- Open Access
Phototoxicity – from molecular descriptors to classification models
© Schmidt et al; licensee BioMed Central Ltd. 2011
- Published: 19 April 2011
- Molecular Descriptor
- Recursive Partitioning
- Maximum Absorption Wavelength
Potential photoactivation of certain pharmaceuticals, cosmetic ingredients and natural products by sunlight (e.g., phenothiazines, arylsulfonamides, or coumarins) has to be considered early on in development in order to avoid serious adverse effects (for example phototoxic or photoallergic reactions). Current clinical trial registration guidelines (FDA May 2003 , EMEA Dec. 2002 ) recommend photosafety testing of molecules if they exhibit strong absorption bands between 290-700nm and if they are significantly partitioned in human skin or eyes.
The UV absorption coefficients and the tissue partitioning of a compound are considered as important factors for phototoxic effects. However, the rationalization and prediction of phototoxicity by (quantitative) structure-property relationships ((Q)SPR) offers a valuable strategy to reduce experimental testing if an appropriate precision level of the underlying model is guaranteed.
A diverse data set of known phototoxicants and non-phototoxicants including various molecular chemotypes (90 % of them are pharmaceuticals) was compiled. After geometry optimization the maximum absorption wavelength of each compound was calculated by semi-empirical methods followed by subsequent computation of molecular descriptors. Our in silico analysis (e.g., PLS and recursive partitioning) of quantum chemical as well as classical molecular descriptors (e.g., LUMO, HOMO/LUMO gap, electron affinity, ionization energy, molecular fragments, physicochemical descriptors such as logD, pKa and logPeff) has led to predictive photosafety classifiers. Model validation was performed with a proprietary external test set of an in vitro photosafety assay (3T3 neutral red assay).
Our photosafety models are currently applied in a prospective manner in the prioritization, classification and labeling of newly designed molecules.
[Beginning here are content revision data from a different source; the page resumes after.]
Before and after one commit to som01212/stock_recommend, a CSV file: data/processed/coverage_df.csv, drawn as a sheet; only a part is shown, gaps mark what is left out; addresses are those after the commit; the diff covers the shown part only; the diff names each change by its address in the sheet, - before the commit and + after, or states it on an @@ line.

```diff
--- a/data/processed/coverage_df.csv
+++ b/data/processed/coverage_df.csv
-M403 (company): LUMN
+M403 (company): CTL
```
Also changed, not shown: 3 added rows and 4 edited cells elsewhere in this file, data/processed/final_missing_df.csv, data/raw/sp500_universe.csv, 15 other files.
This article is published under license to BioMed Central Ltd. This is an open access article distributed under the terms of the Creative Commons Attribution License (http://creativecommons.org/licenses/by/2.0), which permits unrestricted use, distribution, and reproduction in any medium, provided the original work is properly cited.